In 1948-1949, the association reached a new high in membership at 518 despite the movement of some members to more specialized professional organizations. The loss of membership by the departure of theater and speech correction faculty was made up by the growth of the faculty in the other areas and new members entering the emerging fields of mass communication and interpersonal communication. Therefore, the Association remained at approximately the same level of membership until the late 1970s.
Not all the members from speech correction and theater left the WSA. Kathleen Pendergast from the Seattle Public Schools and Ruth Jackson from the Palo Alto City Schools, both from speech correction, became presidents in 1957 and 1963 respectively. John Wright of Fresno State College from drama was president in 1962 and was active and influential in WSA for as long as he lived.
In 1958 Upton Palmer of the University of California, Santa Barbara, was elected president. His major contribution to that point was as executive secretary from 1952 to 1954. He and his wife, Frances, helped put WSA on a solid financial foundation. Utilizing the Palmer's financial procedures, John Wright of Fresno State College, Joe Wagner and Earl Cain, both of Long Beach State College, as executive secretaries from 1955 to 1963, were able to increase funds to more than $28,000. When John Wright became president in 1962, he established a General and Memorial Fund Committee chaired by Halbert Greaves of the University of Utah. While Greaves and others voiced a concern that they didn't know what they were expected to do with this project, John Wright pushed ahead with what eventually became known as the Founders Fund. Wright also made Fresno State the main contributor to the fund which was to be an endowment with only the interest spent each year. Wright hoped that the endowment would eventually be large enough to provide a salary for the executive secretary. In the meantime, Palmer developed the policy that nominees for a leadership position would have to have the financial support of their institutions. This policy helped defray administrative expenses. That same year the IRS approved WSCA's exemption from federal income tax as a business league under section 501(c)6 of the Internal Revenue code. In 1995, when Dennis Alexander of the University of Utah was Executive Director, WSCA became a legally incorporated organization. At the same time the federal status of the organization was changed to a 501(c)3 not-for-profit educational/charitable organization permitting contributions to be wholly or partially tax deductible.
In 1963 former presidents Wright, Palmer, William McCoard of the University of Southern California, Wayne Eubank of the University of New Mexico, and Alonzo Morley of Brigham Young University organized the Executives Club for those having previously served as president, vice president, executive secretary, or editor.
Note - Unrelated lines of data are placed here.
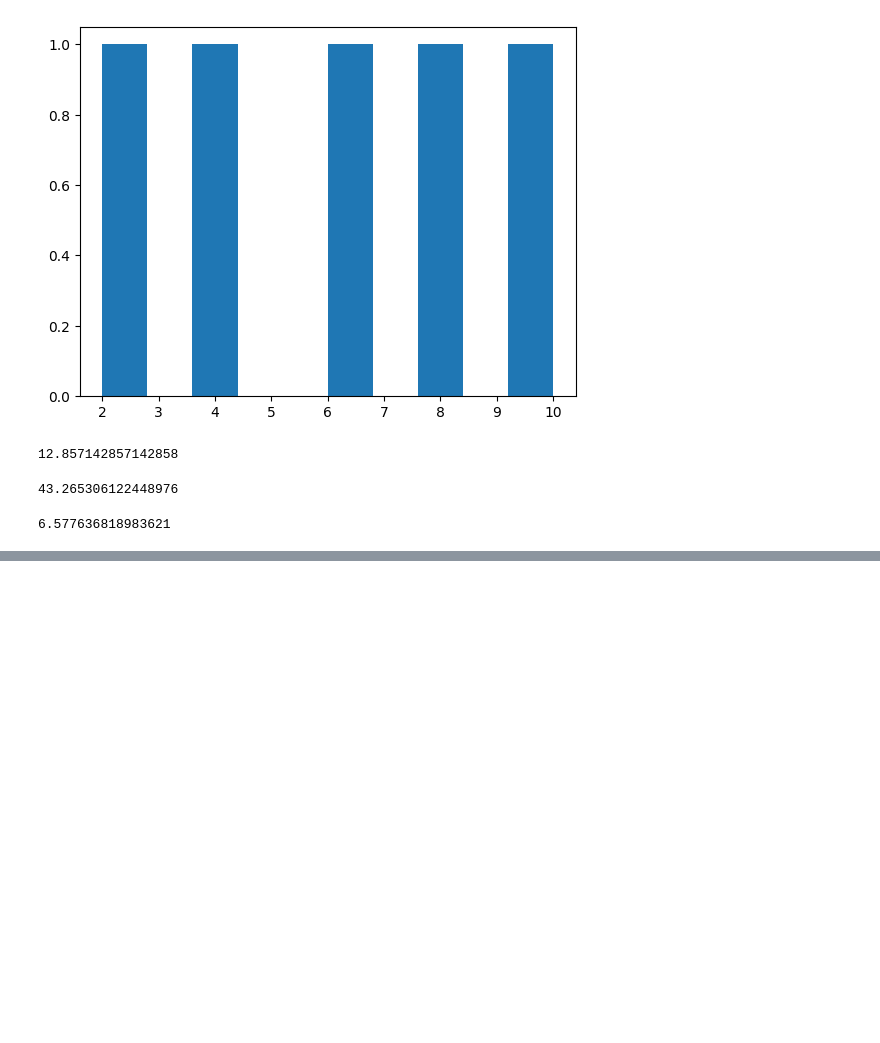
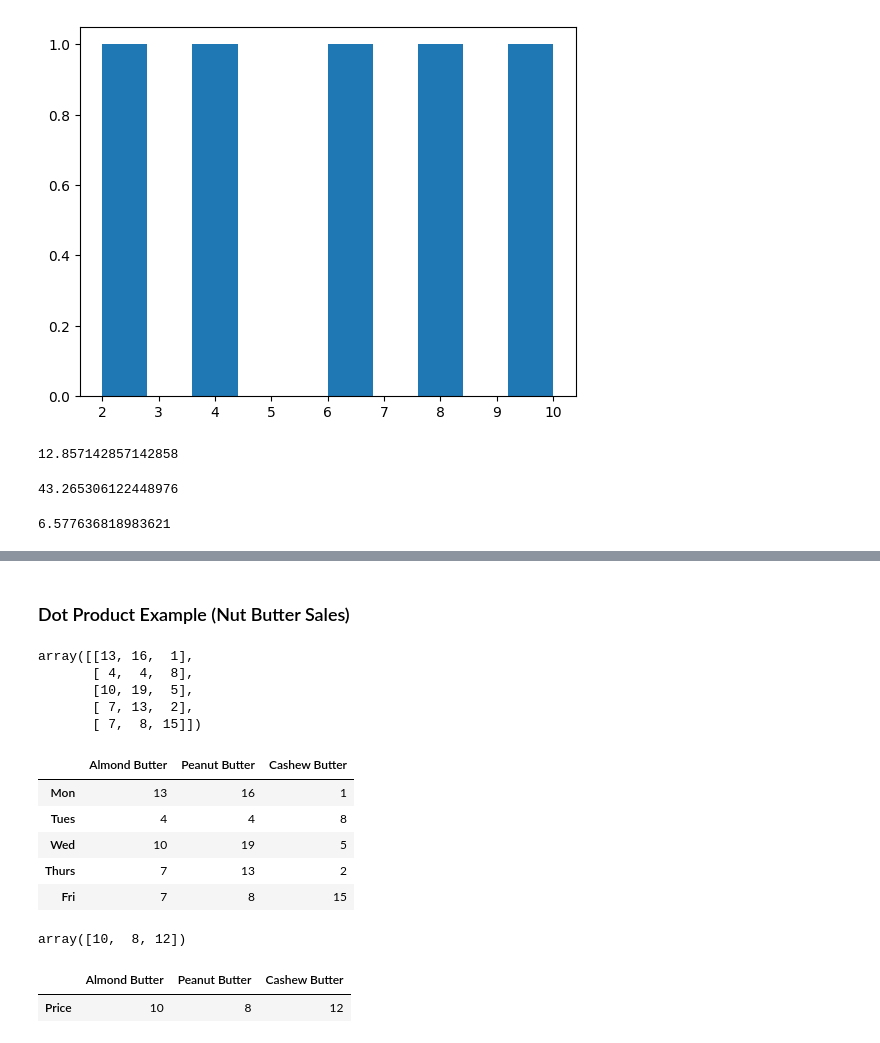
Before and after one commit to christiandarvs/CompleteML-DS, a Jupyter notebook: NumPy/intro-to-numpy.ipynb, the cells around one changed output, grey strips where cells are left out. Drawn from its saved outputs; the diff is of its cells as text; code cells hidden in the pictures; blank space fills up the shorter version.

```diff
--- a/NumPy/intro-to-numpy.ipynb
+++ b/NumPy/intro-to-numpy.ipynb
@@ -472,0 +696,34 @@ standard_dev_prac()
+# %% [markdown]
+### Dot Product Example (Nut Butter Sales)
+# %%
+np.random.seed(0)
+sales_amount = np.random.randint(1,20, size=(5,3))
+display(sales_amount)
+# %% [output]
+array([[13, 16,  1],
+       [ 4,  4,  8],
+       [10, 19,  5],
+       [ 7, 13,  2],
+       [ 7,  8, 15]])
+# %%
+import pandas as pd
+weekly_sales = pd.DataFrame(sales_amount, index=['Mon', 'Tues', 'Wed', 'Thurs', 'Fri'], columns=['Almond Butter', 'Peanut Butter', 'Cashew Butter',])
+display(weekly_sales)
+# %% [output]
+|  | Almond Butter | Peanut Butter | Cashew Butter |
+| Mon | 13 | 16 | 1 |
+| Tues | 4 | 4 | 8 |
+| Wed | 10 | 19 | 5 |
+| Thurs | 7 | 13 | 2 |
+| Fri | 7 | 8 | 15 |
+# %%
+prices = np.array([10, 8, 12])
+prices
+# %% [output]
+array([10,  8, 12])
+# %%
+butter_prices = pd.DataFrame(prices.reshape(1, 3), index=['Price'], columns=['Almond Butter', 'Peanut Butter', 'Cashew Butter',])
+butter_prices
+# %% [output]
+|  | Almond Butter | Peanut Butter | Cashew Butter |
+| Price | 10 | 8 | 12 |
```
Also changed, not shown: parts of 49 cells of this notebook, 11 other files.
In 1975, the eligibility rule was modified to include any member who had served on the Executive Council. The Executives Club has a dinner meeting at the formal opening day of each convention and supports the Debut Award presented to a new scholar whose paper is judged the best of the convention.
The association's second attempt to switch their convention from the Thanksgiving period established in 1929 occurred in 1964, when President Joe Wagner held the San Francisco convention in March. Other than the war years, Oregon's August 1956 convention was the only previous attempt to schedule a more convenient time for the Association's meetings. In 1979, the association settled on a February date, usually over Presidents' Day weekend which is still the policy.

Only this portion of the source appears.